Dysbiotic processes, i.e., the breakdown of symbiotic interactions between a host and its associated microbiome (Petersen and Round, 2014), are frequently triggered by environmental disturbance (Egan and Gardiner, 2016). In such cases, beneficial or commensal microbes that are sensitive to shifts in environmental conditions are replaced by pathogens or opportunistic microbes (Sweet and Bulling, 2017). Microbiome restructuring towards a more pathobiomic assemblage is hypothesized to be the main cause of coral disease and is also apparent in coral bleaching caused by thermal stress (Boilard et al., 2020). The notion that microbiome deterioration underlies the deterioration of organismal and, by extension, ecosystem health, is prevalent to the point where diseases traditionally considered as non-communicable (non-transmittable), such as cardiovascular diseases, cancer, or certain lung diseases in humans, are now discussed to harbor a microbiome component, e.g. with regard to disease transmission or even the underlying cause of the disease (Finlay et al., 2020). Besides corals, other marine organisms such as kelps, seagrasses, fishes, and mangrove plants have also been highly affected by anthropogenically-driven dysbiotic processes (Harvell et al., 1999; Filbee-Dexter et al., 2016; Minich et al., 2018; Conte et al., 2021; Tye et al., 2022).
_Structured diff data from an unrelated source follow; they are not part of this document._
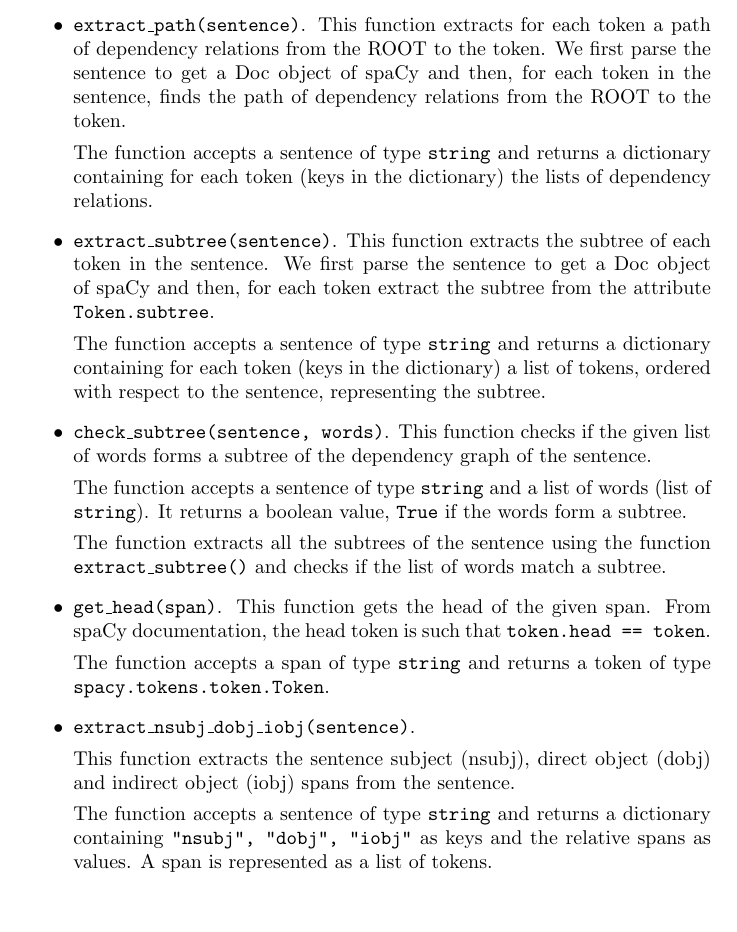
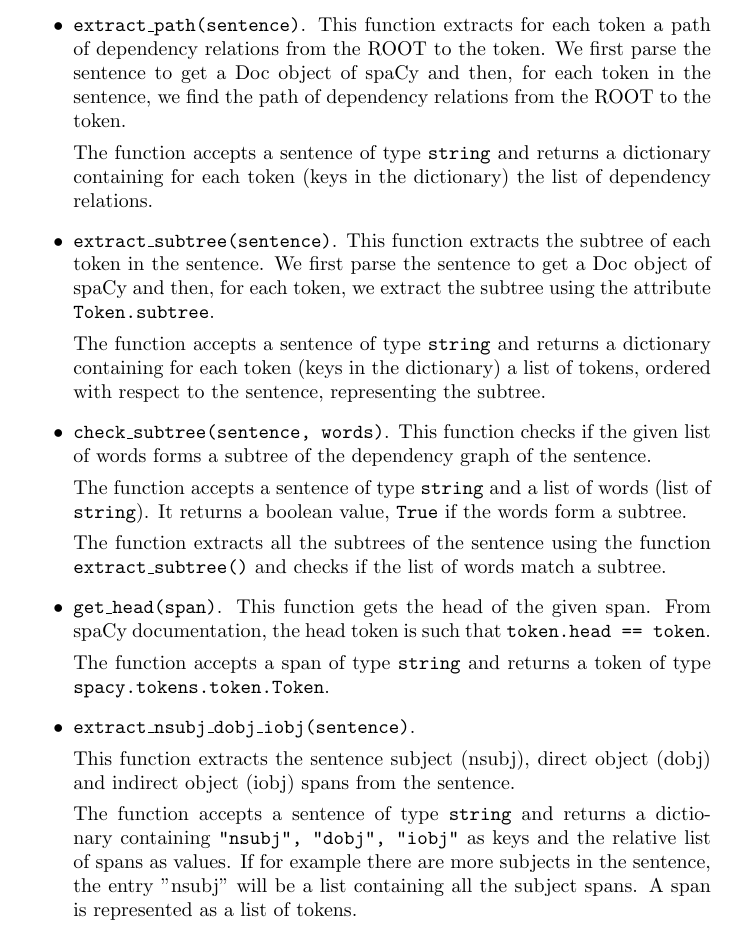
Before and after one commit to DavideLusuardi/NLU_Assignment1_report, a LaTeX document (report.tex): part of page 2 of 2, cut so that both start at the same text, the shorter picture padded with empty space. Compiled offline with pdfLaTeX.

Commit message:
minor fixes + fix If for example there are more subjects in the sentence, the entry nsubj will be a list containing

```diff
--- a/report.tex
+++ b/report.tex
@@ -45,13 +45,13 @@ The following functions has been implemented.
 \begin{itemize}
     \item \texttt{extract\_path(sentence)}. This function extracts for each token a path of dependency relations from the
     ROOT to the token. We first parse the sentence to get a Doc object of spaCy and then, for each token in the sentence,
-    finds the path of dependency relations from the ROOT to the token.
+    we find the path of dependency relations from the ROOT to the token.
 
     The function accepts a sentence of type \texttt{string} and returns a dictionary containing for each token (keys in the dictionary)
-    the lists of dependency relations.
+    the list of dependency relations.
 
     \item \texttt{extract\_subtree(sentence)}. This function extracts the subtree of each token in the sentence. We first parse
-    the sentence to get a Doc object of spaCy and then, for each token extract the subtree from the attribute \texttt{Token.subtree}.
+    the sentence to get a Doc object of spaCy and then, for each token, we extract the subtree using the attribute \texttt{Token.subtree}.
 
     The function accepts a sentence of type \texttt{string} and returns a dictionary containing for each token (keys in the dictionary)
     a list of tokens, ordered with respect to the sentence, representing the subtree.
@@ -76,7 +76,8 @@ The following functions has been implemented.
     indirect object (iobj) spans from the sentence.
 
     The function accepts a sentence of type \texttt{string} and returns a dictionary containing \texttt{"nsubj", "dobj", "iobj"} as keys
-    and the relative spans as values. A span is represented as a list of tokens.
+    and the relative list of spans as values. If for example there are more subjects in the sentence, the entry "nsubj" will be a list
+    containing all the subject spans. A span is represented as a list of tokens.
 
 
 \end{itemize}
```
Also changed, not shown: report.pdf.
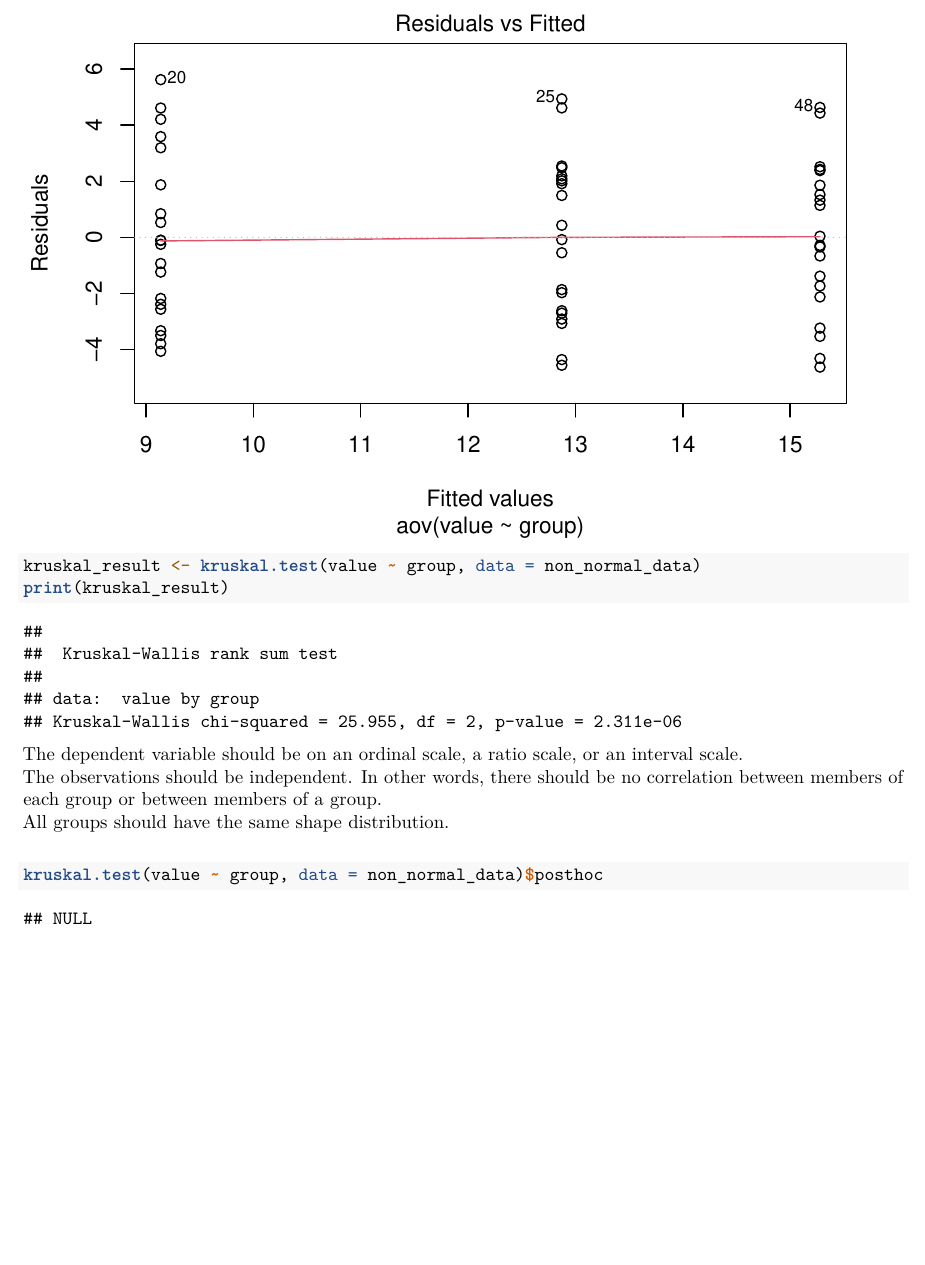
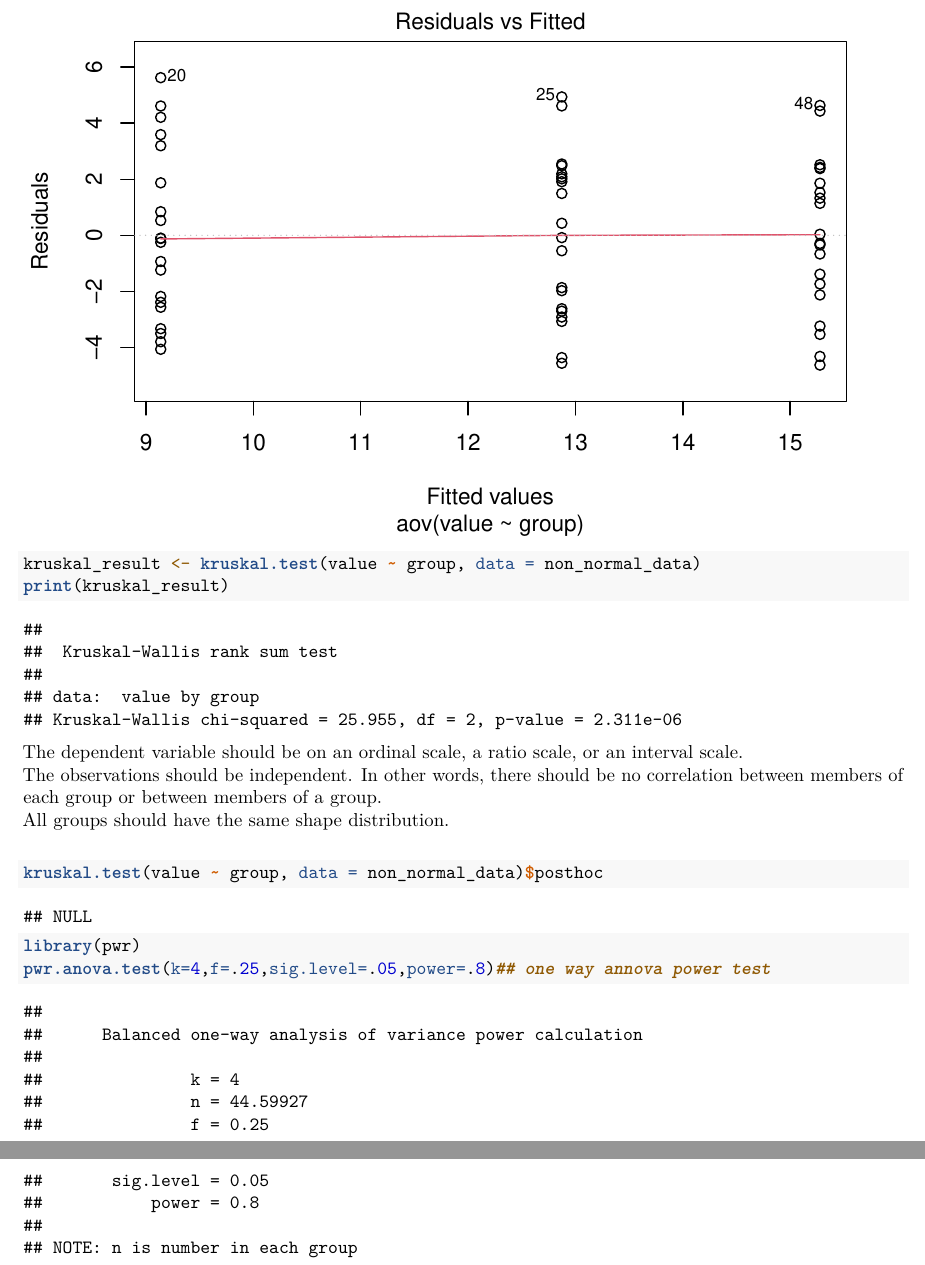
Before and after one commit to EdwardZhu77/ads_check, an R Markdown document (ANNOVA.Rmd): part of page 10 of 10 before the commit and two parts of pages 10 and 11 of 11 after it, the two joined at a grey line, cut so that both start at the same text, the shorter picture padded with empty space. Rendered offline with R 4.5, knitr and Pandoc, then LaTeX, with nearby package versions; code that draws random numbers runs with fixed seeds of ours; some code elsewhere in the file could not run offline.

Commit message:
Update ANNOVA.Rmd

````diff
--- a/ANNOVA.Rmd
+++ b/ANNOVA.Rmd
@@ -230,4 +230,6 @@ All groups should have the same shape distribution.\
 ```{r}
 kruskal.test(value ~ group, data = non_normal_data)$posthoc
 
+library(pwr)
+pwr.anova.test(k=4,f=.25,sig.level=.05,power=.8)## one way annova power test
 ```
````
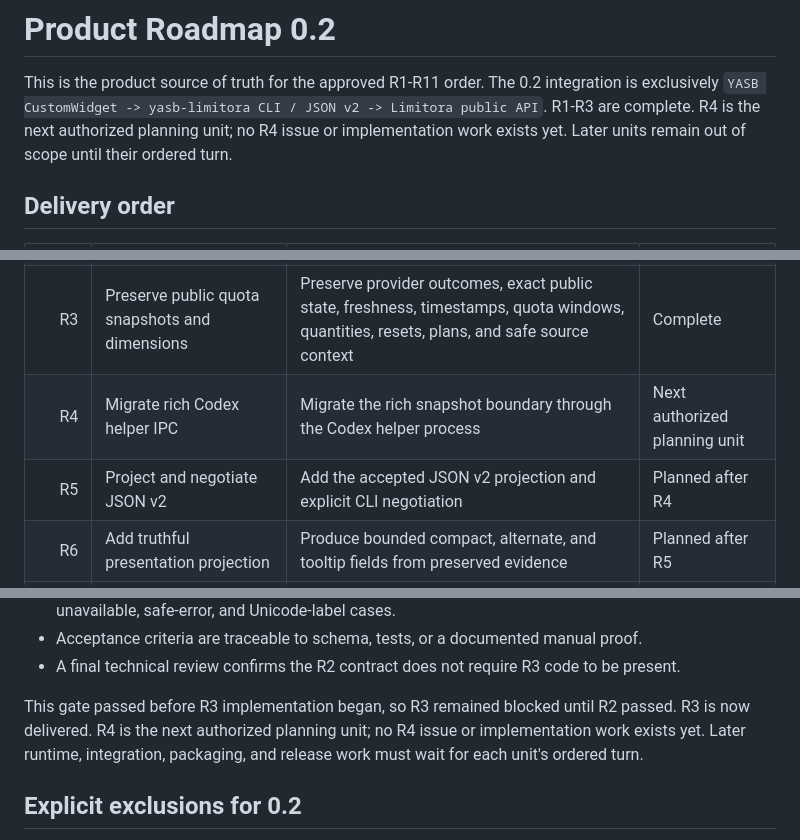
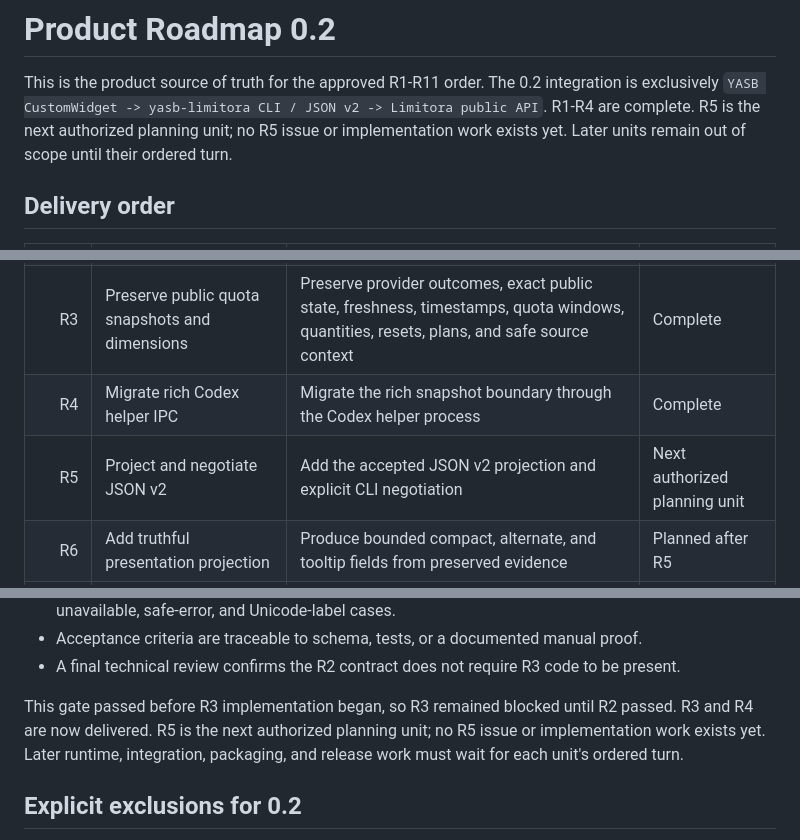
Before and after one commit to dnieblesdev/yasb-limitora, a Markdown page: docs/roadmap.md, 3 parts joined by grey strips. Drawn GitHub-style.

Commit message:
docs(roadmap): close out R4

```diff
--- a/docs/roadmap.md
+++ b/docs/roadmap.md
@@ -2,8 +2,8 @@
 
 This is the product source of truth for the approved R1-R11 order. The 0.2
 integration is exclusively `YASB CustomWidget -> yasb-limitora CLI / JSON v2 ->
-Limitora public API`. R1-R3 are complete. R4 is the next authorized planning
-unit; no R4 issue or implementation work exists yet. Later units remain out of
+Limitora public API`. R1-R4 are complete. R5 is the next authorized planning
+unit; no R5 issue or implementation work exists yet. Later units remain out of
 scope until their ordered turn.
 
 ## Delivery order
@@ -13,8 +13,8 @@ scope until their ordered turn.
 | R1 | Product source of truth | Correct architecture, scope, CustomWidget limits, exclusions, and roadmap order | Complete |
 | R2 | Normative contract and frozen v1 tests | Specify JSON v2, acceptance criteria, structural support, and byte-for-byte v1 fixtures | Complete |
 | R3 | Preserve public quota snapshots and dimensions | Preserve provider outcomes, exact public state, freshness, timestamps, quota windows, quantities, resets, plans, and safe source context | Complete |
-| R4 | Migrate rich Codex helper IPC | Migrate the rich snapshot boundary through the Codex helper process | Next authorized planning unit |
-| R5 | Project and negotiate JSON v2 | Add the accepted JSON v2 projection and explicit CLI negotiation | Planned after R4 |
+| R4 | Migrate rich Codex helper IPC | Migrate the rich snapshot boundary through the Codex helper process | Complete |
+| R5 | Project and negotiate JSON v2 | Add the accepted JSON v2 projection and explicit CLI negotiation | Next authorized planning unit |
 | R6 | Add truthful presentation projection | Produce bounded compact, alternate, and tooltip fields from preserved evidence | Planned after R5 |
 | R7 | Resolve default Windows configuration | Add the accepted default Windows configuration resolution | Planned after R6 |
 | R8 | Add the cross-process execution guard | Add bounded guard acquisition, deadlines, and cleanup behavior | Planned after R7 |
@@ -60,9 +60,9 @@ R2 is accepted only when all of the following are reviewable and passing:
   be present.
 
 This gate passed before R3 implementation began, so R3 remained blocked until
-R2 passed. R3 is now delivered. R4 is the next authorized planning unit; no R4
-issue or implementation work exists yet. Later runtime, integration, packaging,
-and release work must wait for each unit's ordered turn.
+R2 passed. R3 and R4 are now delivered. R5 is the next authorized planning
+unit; no R5 issue or implementation work exists yet. Later runtime, integration,
+packaging, and release work must wait for each unit's ordered turn.
 
 ## Explicit exclusions for 0.2
 
```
Mass mortality of marine organisms can cause severe shifts in ecosystem structure, prominent examples being the widespread lethal stony coral tissue loss disease (SCTLD) (Precht, 2021), the devastating (and anthropogenic impact-associated) sea star wasting disease (SSWD) decimating populations of asteroids (Echinodermata) (Hewson et al., 2019; Jaffe et al., 2019), or the climate change-associated spread of oyster diseases (Cook et al., 1998; Soniat et al., 2009; Epstein, 2010). All of these examples of marine die-offs are associated with microbiome changes (Aquino et al., 2020; Clark et al., 2021).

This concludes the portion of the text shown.